Requirement —
A single number is all that's needed: how many lines in the data contain the string "jsonl".

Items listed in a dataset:
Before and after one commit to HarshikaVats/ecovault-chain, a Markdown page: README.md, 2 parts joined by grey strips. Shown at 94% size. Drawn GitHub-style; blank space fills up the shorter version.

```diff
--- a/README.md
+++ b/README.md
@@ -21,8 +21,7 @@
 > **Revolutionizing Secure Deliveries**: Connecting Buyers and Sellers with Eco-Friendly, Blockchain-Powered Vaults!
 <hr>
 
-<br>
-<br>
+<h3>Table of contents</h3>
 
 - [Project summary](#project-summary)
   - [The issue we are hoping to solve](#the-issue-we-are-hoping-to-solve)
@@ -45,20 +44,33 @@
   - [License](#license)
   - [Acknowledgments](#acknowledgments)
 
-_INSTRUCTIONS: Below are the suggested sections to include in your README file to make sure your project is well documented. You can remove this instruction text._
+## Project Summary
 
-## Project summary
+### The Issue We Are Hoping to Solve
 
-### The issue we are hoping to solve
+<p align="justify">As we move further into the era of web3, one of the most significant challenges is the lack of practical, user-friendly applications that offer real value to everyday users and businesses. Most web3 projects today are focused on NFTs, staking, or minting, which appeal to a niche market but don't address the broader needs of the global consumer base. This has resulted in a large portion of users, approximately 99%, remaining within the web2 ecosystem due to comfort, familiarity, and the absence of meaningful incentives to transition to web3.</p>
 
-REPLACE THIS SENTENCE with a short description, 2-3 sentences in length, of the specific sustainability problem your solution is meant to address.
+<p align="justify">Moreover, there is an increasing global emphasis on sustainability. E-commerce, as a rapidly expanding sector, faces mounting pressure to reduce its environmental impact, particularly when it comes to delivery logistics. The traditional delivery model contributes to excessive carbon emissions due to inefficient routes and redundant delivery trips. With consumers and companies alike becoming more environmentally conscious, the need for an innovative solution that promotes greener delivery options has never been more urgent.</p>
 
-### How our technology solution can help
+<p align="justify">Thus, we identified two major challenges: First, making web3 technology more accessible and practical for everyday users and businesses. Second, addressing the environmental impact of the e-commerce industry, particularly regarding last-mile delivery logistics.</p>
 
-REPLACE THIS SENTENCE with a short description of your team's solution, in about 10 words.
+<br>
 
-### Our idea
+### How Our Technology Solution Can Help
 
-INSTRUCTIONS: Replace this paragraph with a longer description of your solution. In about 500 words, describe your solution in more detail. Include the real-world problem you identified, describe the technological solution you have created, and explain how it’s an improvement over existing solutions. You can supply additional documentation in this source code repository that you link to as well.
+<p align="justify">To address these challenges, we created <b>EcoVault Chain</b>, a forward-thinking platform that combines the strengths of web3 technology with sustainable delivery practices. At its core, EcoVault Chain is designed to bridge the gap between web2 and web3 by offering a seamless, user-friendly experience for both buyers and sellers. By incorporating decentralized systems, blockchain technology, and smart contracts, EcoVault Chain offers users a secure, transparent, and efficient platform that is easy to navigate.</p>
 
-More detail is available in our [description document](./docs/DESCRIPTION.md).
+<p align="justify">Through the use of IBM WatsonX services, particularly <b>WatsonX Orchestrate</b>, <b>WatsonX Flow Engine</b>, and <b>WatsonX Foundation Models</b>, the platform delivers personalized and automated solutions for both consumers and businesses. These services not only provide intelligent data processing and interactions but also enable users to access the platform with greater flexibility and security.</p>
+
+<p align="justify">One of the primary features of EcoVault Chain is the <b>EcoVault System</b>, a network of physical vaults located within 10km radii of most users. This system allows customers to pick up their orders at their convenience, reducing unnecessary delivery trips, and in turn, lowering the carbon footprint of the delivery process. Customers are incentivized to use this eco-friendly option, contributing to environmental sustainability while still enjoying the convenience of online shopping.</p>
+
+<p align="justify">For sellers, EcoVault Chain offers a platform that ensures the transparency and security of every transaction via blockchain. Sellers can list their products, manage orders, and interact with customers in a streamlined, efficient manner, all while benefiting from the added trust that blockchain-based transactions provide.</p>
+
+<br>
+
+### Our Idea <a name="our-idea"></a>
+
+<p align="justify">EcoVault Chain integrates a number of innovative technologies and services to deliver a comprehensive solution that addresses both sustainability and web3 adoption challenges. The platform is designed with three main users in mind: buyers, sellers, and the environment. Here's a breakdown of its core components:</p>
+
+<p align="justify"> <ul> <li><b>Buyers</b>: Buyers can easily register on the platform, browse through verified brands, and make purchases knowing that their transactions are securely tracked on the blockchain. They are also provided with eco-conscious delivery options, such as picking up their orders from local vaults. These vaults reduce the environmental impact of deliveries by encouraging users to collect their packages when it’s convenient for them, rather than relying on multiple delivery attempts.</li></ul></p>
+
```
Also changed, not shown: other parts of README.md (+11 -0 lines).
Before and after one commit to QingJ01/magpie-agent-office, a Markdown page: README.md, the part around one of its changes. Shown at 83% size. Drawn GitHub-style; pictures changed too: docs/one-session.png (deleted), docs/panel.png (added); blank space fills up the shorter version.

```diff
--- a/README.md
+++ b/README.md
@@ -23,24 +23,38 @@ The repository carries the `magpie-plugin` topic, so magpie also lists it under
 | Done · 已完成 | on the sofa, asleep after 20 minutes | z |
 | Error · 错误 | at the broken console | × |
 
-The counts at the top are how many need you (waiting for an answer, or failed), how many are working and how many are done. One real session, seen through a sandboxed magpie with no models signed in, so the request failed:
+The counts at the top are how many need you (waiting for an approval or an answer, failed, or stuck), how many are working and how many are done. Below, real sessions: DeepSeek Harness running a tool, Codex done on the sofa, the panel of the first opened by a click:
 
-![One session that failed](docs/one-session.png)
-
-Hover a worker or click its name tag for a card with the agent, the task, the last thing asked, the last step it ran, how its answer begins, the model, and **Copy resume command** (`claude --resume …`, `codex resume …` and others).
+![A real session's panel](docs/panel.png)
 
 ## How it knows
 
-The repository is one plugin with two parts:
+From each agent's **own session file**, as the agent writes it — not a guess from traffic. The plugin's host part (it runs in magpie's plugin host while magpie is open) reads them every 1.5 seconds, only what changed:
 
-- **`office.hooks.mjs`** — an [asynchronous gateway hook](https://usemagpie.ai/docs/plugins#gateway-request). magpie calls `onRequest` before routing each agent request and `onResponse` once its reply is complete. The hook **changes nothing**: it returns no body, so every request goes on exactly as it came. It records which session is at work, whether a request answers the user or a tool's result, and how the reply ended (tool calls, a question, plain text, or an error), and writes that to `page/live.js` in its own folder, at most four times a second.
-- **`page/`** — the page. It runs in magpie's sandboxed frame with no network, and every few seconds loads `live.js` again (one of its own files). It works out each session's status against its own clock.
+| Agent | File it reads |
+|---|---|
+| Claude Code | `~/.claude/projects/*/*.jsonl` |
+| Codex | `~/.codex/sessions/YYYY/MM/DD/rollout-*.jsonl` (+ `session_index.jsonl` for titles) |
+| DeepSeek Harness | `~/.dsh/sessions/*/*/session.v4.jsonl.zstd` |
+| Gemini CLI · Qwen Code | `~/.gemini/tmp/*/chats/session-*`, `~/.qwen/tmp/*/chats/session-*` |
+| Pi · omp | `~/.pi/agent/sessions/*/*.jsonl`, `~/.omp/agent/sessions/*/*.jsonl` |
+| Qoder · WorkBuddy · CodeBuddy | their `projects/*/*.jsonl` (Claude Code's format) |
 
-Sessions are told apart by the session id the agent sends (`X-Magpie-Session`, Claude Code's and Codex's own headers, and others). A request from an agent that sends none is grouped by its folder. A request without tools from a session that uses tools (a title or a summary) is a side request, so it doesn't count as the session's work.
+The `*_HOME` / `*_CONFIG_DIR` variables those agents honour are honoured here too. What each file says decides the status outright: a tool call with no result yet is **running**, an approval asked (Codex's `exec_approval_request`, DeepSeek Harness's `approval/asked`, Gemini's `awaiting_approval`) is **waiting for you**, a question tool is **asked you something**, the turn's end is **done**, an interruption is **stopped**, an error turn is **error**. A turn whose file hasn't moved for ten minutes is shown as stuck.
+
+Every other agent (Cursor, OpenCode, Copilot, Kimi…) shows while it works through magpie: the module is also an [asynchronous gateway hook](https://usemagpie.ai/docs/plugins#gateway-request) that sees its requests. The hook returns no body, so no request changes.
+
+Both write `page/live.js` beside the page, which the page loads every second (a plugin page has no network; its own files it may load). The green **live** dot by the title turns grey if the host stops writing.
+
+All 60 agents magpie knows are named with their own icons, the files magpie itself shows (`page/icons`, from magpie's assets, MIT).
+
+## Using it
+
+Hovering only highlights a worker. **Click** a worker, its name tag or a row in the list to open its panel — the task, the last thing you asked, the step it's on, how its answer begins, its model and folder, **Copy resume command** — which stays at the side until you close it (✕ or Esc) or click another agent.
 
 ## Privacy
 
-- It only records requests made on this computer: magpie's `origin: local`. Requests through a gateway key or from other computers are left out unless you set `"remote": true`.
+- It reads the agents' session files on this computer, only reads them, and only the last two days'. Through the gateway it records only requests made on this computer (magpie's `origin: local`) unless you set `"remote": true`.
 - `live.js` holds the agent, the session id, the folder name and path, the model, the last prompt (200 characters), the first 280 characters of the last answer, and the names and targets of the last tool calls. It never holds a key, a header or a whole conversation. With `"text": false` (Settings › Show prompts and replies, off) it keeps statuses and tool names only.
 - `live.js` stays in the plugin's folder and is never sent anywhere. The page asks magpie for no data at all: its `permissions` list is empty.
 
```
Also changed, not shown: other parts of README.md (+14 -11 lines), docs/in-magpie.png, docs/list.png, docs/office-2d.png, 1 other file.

Task answer —
5